Clemente Musical a Hit at Gala Theatre
Baseball Star's Life and Legacy Celebrated
Stacy M. Brown | 5/2/2013, 9:32 p.m.
Washington, D.C., resident Alexandra Linn Desauiniers, who portrays an avid baseball fan in the musical, said it's an honor for her to have been included in the production. "We have some in the cast who are old enough to remember [when] Clemente [played] and then those, like myself, who are not, but it's a stunning concept and the audience really responds," said Desauiniers, 24.
Clemente, who was once stationed in Washington, D.C., to complete his commitment in the U.S. Marine Corps Reserves, was drafted by the Pittsburgh Pirates in 1954, eight years after the Brooklyn Dodgers signed Robinson.
Clemente, considered one of the greatest players in history, delivered the decisive blow in the Pirates' 1971 World Series victory over the Baltimore Orioles, which proved to be one of his defining moments and forever sealed his legacy as baseball's top clutch player. During a career that spanned 18 years, he compiled 3,000 hits, 240 home runs, 1,305 RBIs, and a .317 batting average.
His Pirates won two world championships and Clemente appeared in 15 All-Star games, snagged 12 gold gloves, four batting titles, a league Most Valuable Player honor and a World Series Most Valuable Player award.
"Off the field, he built such a reputation as a humanitarian who had so much passion for helping [others]," said his oldest son, Roberto Clemente Jr., who currently lives in Puerto Rico but traveled to the States with family members and friends to attend the play's premiere on April 18.
Baseball would never be the same.
On New Year's Eve in 1972, Clemente boarded a plane to deliver supplies to earthquake victims in Nicaragua.
The baseball star was upset that three previous deliveries that he had personally financed had been confiscated by corrupt government officials. This time, he decided to travel with the shipment of supplies to ensure that those who needed help would receive it.
Shortly after take off from San Juan International Airport in Puerto Rico, the DC-7 aircraft that carried Clemente, then 38, plummeted into the waters off of Isla Verdes, killing the baseball star and four others aboard the plane.
His son remembers their last conversation.
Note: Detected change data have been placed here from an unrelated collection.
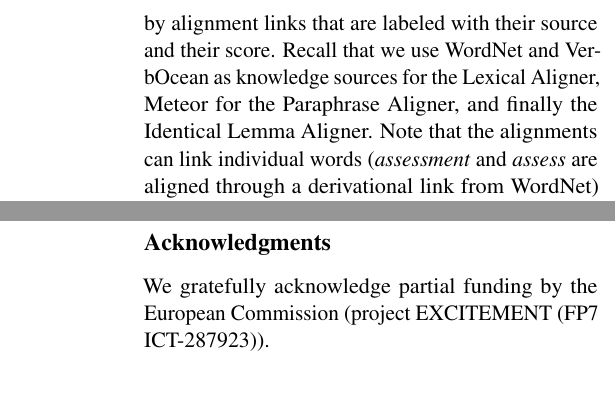
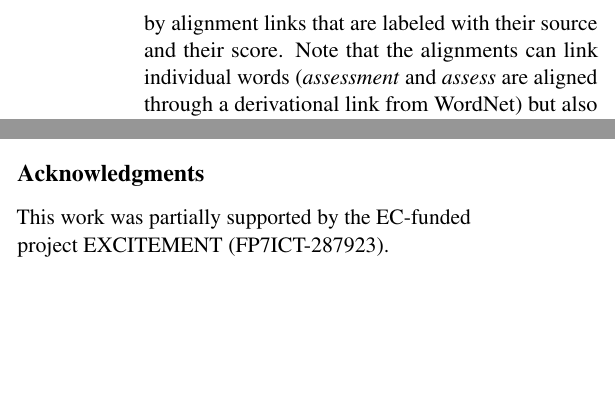
Before and after one commit to gilnoh/flaming-cyril, a LaTeX paper (sem2015_short.tex): two parts of the columns of pages 5 and 6 of 6 before the commit and two parts of the columns of page 5 of 6 after it, joined at a grey line, cut so that both start at the same text, the shorter picture padded with empty space. Compiled offline with pdfLaTeX.

Commit message:
page trimmed

```diff
--- a/sem2015_short.tex
+++ b/sem2015_short.tex
@@ -457,9 +457,11 @@ Figure~\ref{fig:screenshot} shows an example for the Text \textit{The
 the final prediction, Entailment, and the confidence (75\%). The main
 part shows the Text and the Hypothesis below each other, connected by
 alignment links that are labeled with their source and their
-score. Recall that we use WordNet and VerbOcean as knowledge sources
-for the Lexical Aligner, Meteor for the Paraphrase Aligner, and
-finally the Identical Lemma Aligner. Note that the alignments can link
+score.
+%Recall that we use WordNet and VerbOcean as knowledge sources
+%for the Lexical Aligner, Meteor for the Paraphrase Aligner, and
+%finally the Identical Lemma Aligner.
+Note that the alignments can link
 individual words (\textit{assessment} and \textit{assess} are aligned
 through a derivational link from WordNet) but also phrases (The two
 occurrences of \textit{The judges} in Text and Hypothesis are linked
@@ -502,8 +504,10 @@ This paper proposed the use of {{\em multi-level alignments}, a rich
 %extensible TE engines.
 
 \section*{Acknowledgments}
-We gratefully acknowledge partial funding by the European Commission
-(project EXCITEMENT (FP7 ICT-287923)).
+%We gratefully acknowledge partial funding by the European Commission
+%(project EXCITEMENT (FP7 ICT-287923)).
+This work was partially supported by the EC-funded project EXCITEMENT
+(FP7ICT-287923).
 
 
 %% Do not number the acknowledgment section.
```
"He said, 'I'll see you when I get back,'" said Clemente Jr., 48. "And, I said, 'No, I'm never going to see you again.' I was sure about what I was saying and I look back and wish I could have done something else [or talked my father out of going on the trip]. But, I was seven years old, what else could I do?"
Shortly after he died, the baseball Hall of Fame inducted Clemente, the first Latino so honored. He joined Lou Gehrig as the only member not required to wait five years after retirement or death to be inducted.
Clemente's death led some sports writers to call it, "The Day the Music Died," for baseball fans. "Even if you didn't have a chance to see Clemente play, it chokes you up," said Yahoo! Baseball writer, David Brown. "It certainly makes you wonder what might have been, if he had lived. The first big star from Latin America, he is considered a Jackie Robinson-type figure to many," said Brown, 52.
The late slugger has been the recipient of many posthumous honors.
Born Roberto Clemente Walker, statues of the star and parks named in his honor are located in numerous cities, including Newark, N.J., New York City, Puerto Rico and Pittsburgh.
"For me, as a black man in Puerto Rico, it is very important that we don't forget that Puerto Ricans come in every size, shape and color," Lacén said. "I am just honored to be able to tell his story after all of these years. I'm very proud of that."
Single tickets for the show are $38 on Thursdays & Sundays; $42 Fridays & Saturdays. Student and military tickets are $20; and tickets for Senior Citizens (65+) are $26. Additional discounts are available for groups of 10 or more.
For tickets or more information about the musical, which runs 2 hours and 20 minutes, call 800-494-8497, or visit www.galatheatre.org.